* [What to work on] What is needed is an exact repetition of the lines below, from the first one through the one holding "Also changed, not shown: 2 other files.", with no pictures and nothing else.

(Before-and-after change data)
------------------------------------------------

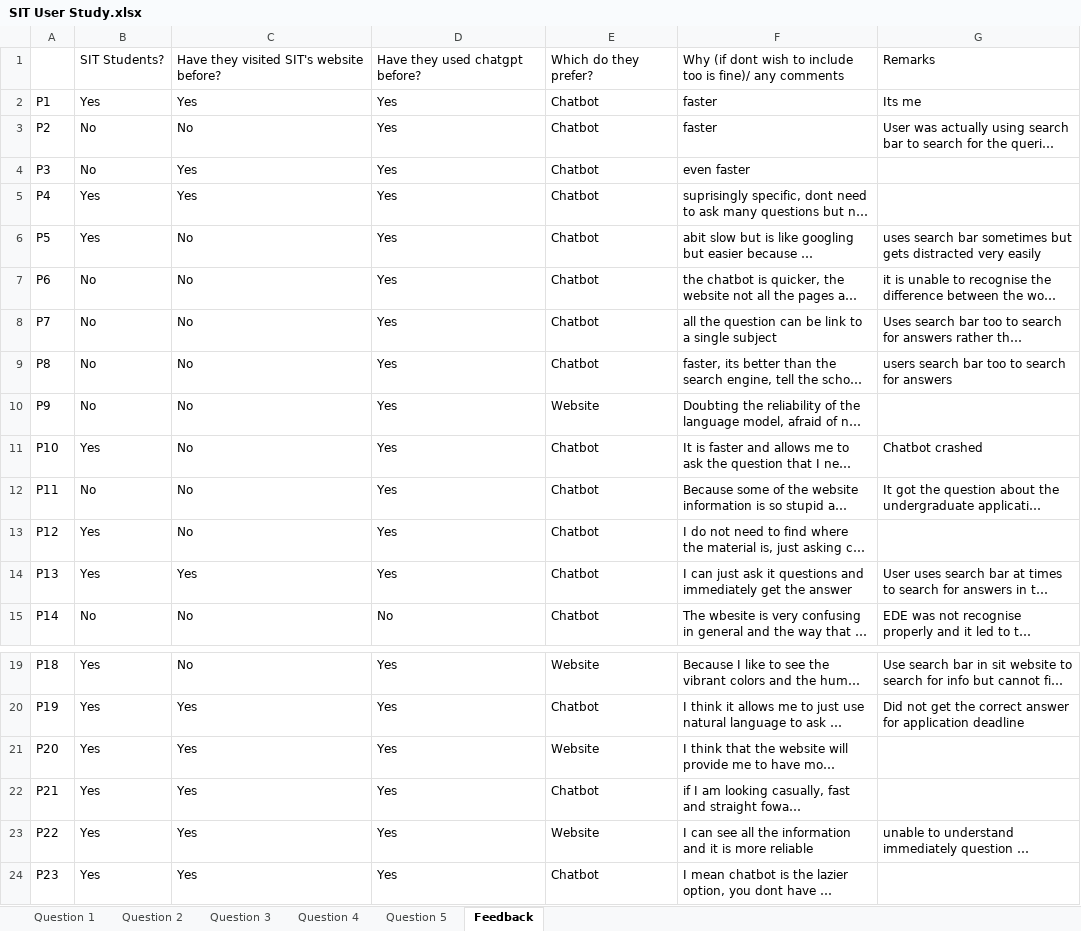
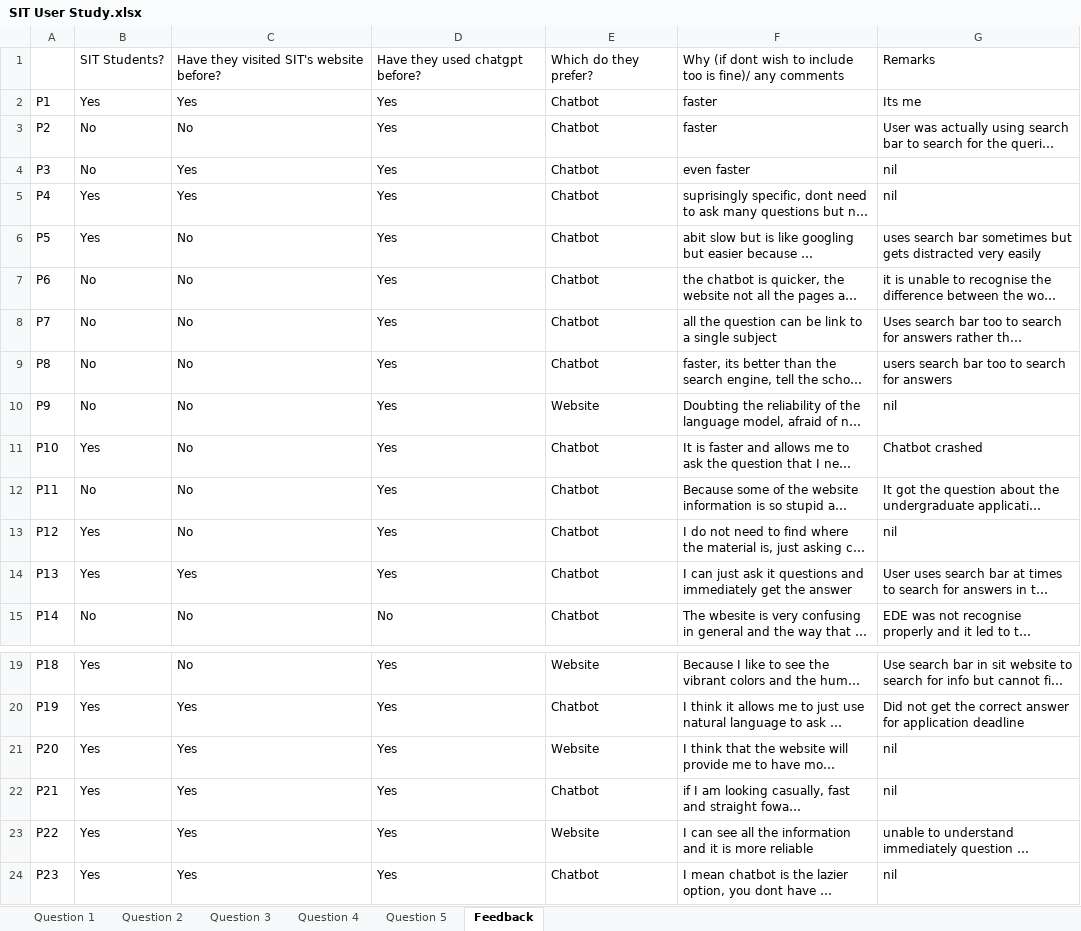
Before and after one commit to KrispyNoodles/SIT_Chatbot, an Excel workbook: assets/SIT User Study.xlsx, sheet Feedback, drawn as a sheet; only a part is shown, gaps mark what is left out; long unchanged cells end in …; values as stored, in another font and other column widths than the file's, no borders; the diff names each change by its address in the sheet, - before the commit and + after, or states it on an @@ line.

Commit message:
pushing updates again on update of excel sheet

```diff
--- a/assets/SIT User Study.xlsx (sheet Feedback)
+++ b/assets/SIT User Study.xlsx (sheet Feedback)
-G4:G5: (empty)
+G4:G5: nil
-G10: (empty)
+G10: nil
-G13: (empty)
+G13: nil
-G21:G22: (empty)
+G21:G22: nil
-G24: (empty)
+G24: nil
```
Also changed, not shown: 2 other files.
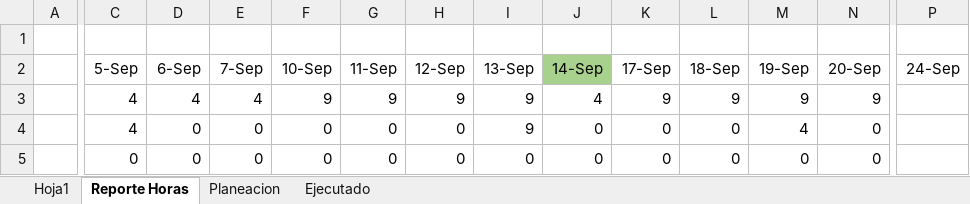
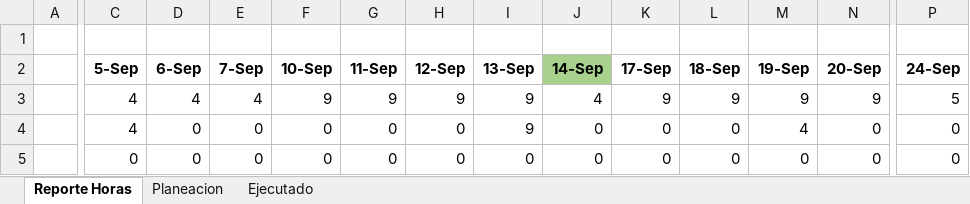
Before and after one commit to omesan/Agile, an Excel workbook: Stefanini/Stefanini.Clientes/Stefanini.Cliente.Experian/Informes.xlsx, sheet Reporte Horas, drawn as a sheet; only a part is shown, gaps mark what is left out; values as stored, in another font and other column widths than the file's, no borders; the diff covers the shown part only; the diff names each change by its address in the sheet, - before the commit and + after, or states it on an @@ line.

```diff
--- a/Stefanini/Stefanini.Clientes/Stefanini.Cliente.Experian/Informes.xlsx (sheet Reporte Horas)
+++ b/Stefanini/Stefanini.Clientes/Stefanini.Cliente.Experian/Informes.xlsx (sheet Reporte Horas)
-sheet tab: Hoja1
-C2:P2 bold: off
+C2:P2 bold: on
-P3 (24-Sep): (empty)
+P3 (24-Sep): 5
-P4:P5 (24-Sep): (empty)
+P4:P5 (24-Sep): 0
```
Also changed, not shown: cell formats elsewhere in this sheet, sheet Planeacion, sheet Ejecutado.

------------------------------------------------

* [Written response]
Before and after one commit to KrispyNoodles/SIT_Chatbot, an Excel workbook: assets/SIT User Study.xlsx, sheet Feedback, drawn as a sheet; only a part is shown, gaps mark what is left out; long unchanged cells end in …; values as stored, in another font and other column widths than the file's, no borders; the diff names each change by its address in the sheet, - before the commit and + after, or states it on an @@ line.

Commit message:
pushing updates again on update of excel sheet

```diff
--- a/assets/SIT User Study.xlsx (sheet Feedback)
+++ b/assets/SIT User Study.xlsx (sheet Feedback)
-G4:G5: (empty)
+G4:G5: nil
-G10: (empty)
+G10: nil
-G13: (empty)
+G13: nil
-G21:G22: (empty)
+G21:G22: nil
-G24: (empty)
+G24: nil
```
Also changed, not shown: 2 other files.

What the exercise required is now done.